Siebel was a great product. At least it was when I worked there 10 years ago. But it hasn’t really kept up with the times. What began as an innovative solution to firms’ customer management problems has become outdated. New technology, interaction channels and complex regulatory requirements have changed the way that financial institutions need to operate. What firms need today is modern and flexible technology to keep up with market changes, and CRM specialized for financial services as @kateleggett of Forrester and I discussed in an American Banker webinar last year.
Firms with Siebel deployments are stuck between a rock and hard place. They likely have large investments in a Siebel deployment which are deeply integrated with the back office and critical to their operations. The typical approach is to rip out the old system and put in a new one. But rip and replace can be very disruptive, as all of the data and business processes need to be migrated to the new system in one big bang, which risks customer service disruptions, user dissatisfaction, delays and budget overruns.
There is, however, another option. One that is both safe and affordable: treating Siebel as just another integration point in an integrated CRM deployment. Integrating a Siebel deployment like any another back office system enables firms to migrate data and processes over time in an evolutionary approach.
The evolutionary approach allows for a new, modern, financial services CRM to be delivered to wealth managers and bankers but preserves existing investment in data, integrations and processes. Firms can concentrate on training and user adoption by converting and updating key processes and integrations while leaving important but less strategic ones in place. Overtime, all of the integrations can be updated, replaced, or deprecated.
Obviously, this requires a platform that allows companies to integrate with multiple disparate systems and leave data where it lies. Not only does this help with replacing legacy systems but is useful for integrating customer data with transactional, account, and holdings information. In our experience, large financial services firms benefit most from a platform based on model driven engineering principles that abstract the business model from the physical storage of the information. The UI and processes can use the business model without worrying about where the data lies or even if it is scattered across multiple systems.
The end solution will be an integrated desktop that leverages all of the firm’s information about the customer to expose a comprehensive view of each customer and powerful functionality specific to financial services such as:
- Complex relationship hierarchies for modelling corporate hierarchies and extended households
- Customer loyalty programs to manage pro-active touches increasing customer loyalty
- Deal management that encourages cross-region and cross-line of business collaboration to increase share of wallet

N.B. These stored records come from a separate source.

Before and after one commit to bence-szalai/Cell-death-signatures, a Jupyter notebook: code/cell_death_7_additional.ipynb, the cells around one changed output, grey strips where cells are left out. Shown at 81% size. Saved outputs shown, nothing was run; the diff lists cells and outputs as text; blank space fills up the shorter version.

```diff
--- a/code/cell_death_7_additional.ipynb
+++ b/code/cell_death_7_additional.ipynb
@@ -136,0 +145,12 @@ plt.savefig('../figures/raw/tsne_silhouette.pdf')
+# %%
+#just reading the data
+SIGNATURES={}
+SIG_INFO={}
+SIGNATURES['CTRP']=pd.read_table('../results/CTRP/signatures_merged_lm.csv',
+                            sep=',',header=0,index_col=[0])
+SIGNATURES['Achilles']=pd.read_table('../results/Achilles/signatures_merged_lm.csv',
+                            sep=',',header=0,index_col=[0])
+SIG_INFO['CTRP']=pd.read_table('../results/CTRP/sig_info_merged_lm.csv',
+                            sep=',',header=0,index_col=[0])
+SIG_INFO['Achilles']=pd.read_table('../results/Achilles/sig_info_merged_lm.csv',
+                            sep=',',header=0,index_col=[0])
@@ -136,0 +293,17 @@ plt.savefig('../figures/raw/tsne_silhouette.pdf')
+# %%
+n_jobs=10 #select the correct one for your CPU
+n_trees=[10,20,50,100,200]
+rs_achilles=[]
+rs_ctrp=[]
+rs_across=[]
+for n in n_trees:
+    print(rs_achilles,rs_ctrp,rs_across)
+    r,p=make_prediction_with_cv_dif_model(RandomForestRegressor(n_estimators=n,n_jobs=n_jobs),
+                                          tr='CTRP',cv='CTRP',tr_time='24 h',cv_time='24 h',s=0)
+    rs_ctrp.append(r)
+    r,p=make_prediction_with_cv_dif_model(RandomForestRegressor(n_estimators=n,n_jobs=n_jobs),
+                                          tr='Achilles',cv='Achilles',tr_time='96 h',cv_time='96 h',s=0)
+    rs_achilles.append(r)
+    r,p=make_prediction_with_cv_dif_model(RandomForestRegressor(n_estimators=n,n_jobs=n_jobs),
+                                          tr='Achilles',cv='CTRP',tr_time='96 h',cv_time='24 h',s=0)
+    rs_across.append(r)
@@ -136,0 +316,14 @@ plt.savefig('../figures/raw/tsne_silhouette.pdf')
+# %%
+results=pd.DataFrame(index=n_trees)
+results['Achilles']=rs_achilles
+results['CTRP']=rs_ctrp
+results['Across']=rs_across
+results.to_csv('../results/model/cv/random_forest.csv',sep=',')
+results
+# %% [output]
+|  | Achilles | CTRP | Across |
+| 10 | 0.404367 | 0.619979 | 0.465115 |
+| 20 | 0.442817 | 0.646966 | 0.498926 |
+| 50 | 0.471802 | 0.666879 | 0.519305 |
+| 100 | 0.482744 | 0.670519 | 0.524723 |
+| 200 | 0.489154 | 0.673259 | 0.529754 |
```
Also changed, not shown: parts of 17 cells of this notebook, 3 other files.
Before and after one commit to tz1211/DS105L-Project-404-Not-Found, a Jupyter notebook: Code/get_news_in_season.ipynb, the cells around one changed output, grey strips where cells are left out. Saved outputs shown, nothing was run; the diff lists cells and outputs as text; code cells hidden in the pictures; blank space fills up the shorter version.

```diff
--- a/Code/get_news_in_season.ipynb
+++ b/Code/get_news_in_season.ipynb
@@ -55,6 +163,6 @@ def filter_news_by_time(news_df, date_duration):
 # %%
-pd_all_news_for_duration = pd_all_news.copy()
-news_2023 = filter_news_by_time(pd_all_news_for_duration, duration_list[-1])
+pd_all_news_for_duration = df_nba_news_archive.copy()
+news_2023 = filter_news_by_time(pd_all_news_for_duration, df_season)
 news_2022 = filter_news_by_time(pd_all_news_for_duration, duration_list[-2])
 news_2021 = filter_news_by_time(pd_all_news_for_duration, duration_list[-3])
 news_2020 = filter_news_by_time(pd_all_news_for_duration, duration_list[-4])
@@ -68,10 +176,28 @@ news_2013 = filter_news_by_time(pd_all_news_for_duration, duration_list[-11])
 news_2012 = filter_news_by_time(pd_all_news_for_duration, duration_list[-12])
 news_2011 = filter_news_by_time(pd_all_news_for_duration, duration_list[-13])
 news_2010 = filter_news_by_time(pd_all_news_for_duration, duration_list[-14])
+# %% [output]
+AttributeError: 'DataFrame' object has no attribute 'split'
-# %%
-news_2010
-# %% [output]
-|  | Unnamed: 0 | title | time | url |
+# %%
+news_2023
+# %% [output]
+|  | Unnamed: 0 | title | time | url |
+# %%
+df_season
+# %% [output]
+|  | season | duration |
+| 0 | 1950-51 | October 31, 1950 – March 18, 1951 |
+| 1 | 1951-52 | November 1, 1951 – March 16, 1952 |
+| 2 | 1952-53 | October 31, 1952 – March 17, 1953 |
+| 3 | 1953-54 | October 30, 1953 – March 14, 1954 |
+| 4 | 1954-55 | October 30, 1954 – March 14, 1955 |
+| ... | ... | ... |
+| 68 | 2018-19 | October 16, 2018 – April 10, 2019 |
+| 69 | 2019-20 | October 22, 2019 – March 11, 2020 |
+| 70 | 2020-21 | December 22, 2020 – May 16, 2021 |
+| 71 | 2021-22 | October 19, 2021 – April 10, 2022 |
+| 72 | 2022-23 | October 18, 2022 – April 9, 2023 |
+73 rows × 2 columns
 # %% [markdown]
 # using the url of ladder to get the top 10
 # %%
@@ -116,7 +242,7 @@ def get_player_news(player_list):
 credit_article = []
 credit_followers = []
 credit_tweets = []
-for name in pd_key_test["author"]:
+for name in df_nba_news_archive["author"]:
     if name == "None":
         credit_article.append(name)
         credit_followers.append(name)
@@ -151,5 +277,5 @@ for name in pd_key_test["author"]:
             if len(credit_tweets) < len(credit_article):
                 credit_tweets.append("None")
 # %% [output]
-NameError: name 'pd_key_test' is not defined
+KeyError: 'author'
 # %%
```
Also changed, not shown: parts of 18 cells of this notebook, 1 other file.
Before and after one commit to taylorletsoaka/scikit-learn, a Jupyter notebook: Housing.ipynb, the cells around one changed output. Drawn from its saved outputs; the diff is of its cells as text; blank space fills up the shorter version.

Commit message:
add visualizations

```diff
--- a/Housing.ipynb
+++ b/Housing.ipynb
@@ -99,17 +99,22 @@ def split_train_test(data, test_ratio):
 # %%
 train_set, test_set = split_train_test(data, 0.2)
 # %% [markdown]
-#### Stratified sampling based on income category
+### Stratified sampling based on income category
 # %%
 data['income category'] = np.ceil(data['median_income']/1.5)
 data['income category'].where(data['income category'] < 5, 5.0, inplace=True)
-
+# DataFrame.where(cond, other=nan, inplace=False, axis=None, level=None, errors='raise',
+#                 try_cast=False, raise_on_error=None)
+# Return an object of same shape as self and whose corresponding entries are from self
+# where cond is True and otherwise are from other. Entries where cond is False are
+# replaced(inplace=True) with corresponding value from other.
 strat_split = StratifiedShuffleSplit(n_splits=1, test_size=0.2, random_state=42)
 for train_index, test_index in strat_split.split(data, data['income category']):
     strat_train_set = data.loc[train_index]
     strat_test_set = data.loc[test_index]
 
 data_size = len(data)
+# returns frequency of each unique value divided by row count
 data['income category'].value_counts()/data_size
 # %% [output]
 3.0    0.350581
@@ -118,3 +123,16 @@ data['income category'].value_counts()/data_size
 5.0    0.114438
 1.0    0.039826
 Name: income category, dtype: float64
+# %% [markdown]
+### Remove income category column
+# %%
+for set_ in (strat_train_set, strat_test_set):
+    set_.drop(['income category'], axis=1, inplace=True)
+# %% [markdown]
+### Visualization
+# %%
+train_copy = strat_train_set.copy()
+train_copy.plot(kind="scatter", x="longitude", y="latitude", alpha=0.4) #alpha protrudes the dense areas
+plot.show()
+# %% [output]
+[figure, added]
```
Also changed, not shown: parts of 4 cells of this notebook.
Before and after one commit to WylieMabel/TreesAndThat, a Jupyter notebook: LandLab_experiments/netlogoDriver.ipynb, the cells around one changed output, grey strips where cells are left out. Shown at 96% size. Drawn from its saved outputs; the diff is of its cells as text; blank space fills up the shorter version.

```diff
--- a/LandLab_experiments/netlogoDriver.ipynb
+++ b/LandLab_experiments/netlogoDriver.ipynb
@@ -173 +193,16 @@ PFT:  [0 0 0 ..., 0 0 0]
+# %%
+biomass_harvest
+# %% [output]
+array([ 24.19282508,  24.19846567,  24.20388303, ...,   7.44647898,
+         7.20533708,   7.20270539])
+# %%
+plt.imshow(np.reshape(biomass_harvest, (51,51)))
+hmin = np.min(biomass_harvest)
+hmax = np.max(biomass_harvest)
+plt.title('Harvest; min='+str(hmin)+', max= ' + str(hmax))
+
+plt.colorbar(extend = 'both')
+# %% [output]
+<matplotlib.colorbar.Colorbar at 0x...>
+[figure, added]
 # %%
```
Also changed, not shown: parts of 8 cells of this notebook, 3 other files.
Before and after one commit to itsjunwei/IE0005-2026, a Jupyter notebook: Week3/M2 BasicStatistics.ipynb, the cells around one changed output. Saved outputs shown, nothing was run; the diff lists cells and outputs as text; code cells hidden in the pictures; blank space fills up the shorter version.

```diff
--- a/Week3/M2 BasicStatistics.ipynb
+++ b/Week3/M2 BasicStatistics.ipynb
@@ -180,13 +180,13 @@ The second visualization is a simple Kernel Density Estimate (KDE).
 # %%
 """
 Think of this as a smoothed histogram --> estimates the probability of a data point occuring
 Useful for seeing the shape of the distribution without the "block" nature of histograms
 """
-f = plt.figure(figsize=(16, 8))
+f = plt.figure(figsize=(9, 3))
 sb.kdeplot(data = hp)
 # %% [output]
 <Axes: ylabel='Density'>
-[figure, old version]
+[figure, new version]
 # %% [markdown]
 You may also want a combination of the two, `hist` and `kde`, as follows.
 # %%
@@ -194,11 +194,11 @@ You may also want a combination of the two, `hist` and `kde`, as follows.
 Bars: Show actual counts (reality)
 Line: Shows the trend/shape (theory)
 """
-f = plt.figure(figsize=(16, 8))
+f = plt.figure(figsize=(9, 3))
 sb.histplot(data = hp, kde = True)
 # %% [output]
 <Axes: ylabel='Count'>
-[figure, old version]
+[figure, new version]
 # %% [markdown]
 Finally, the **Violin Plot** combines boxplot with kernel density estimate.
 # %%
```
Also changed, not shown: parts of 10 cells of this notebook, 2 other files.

The NexJ team has more than 25 years of experience designing and deploying vertical CRM on a model driven engineering platform. Have you been considering a Siebel migration? We’d love to hear about your challenges and solutions. Leave your comments in the section below or send me an email.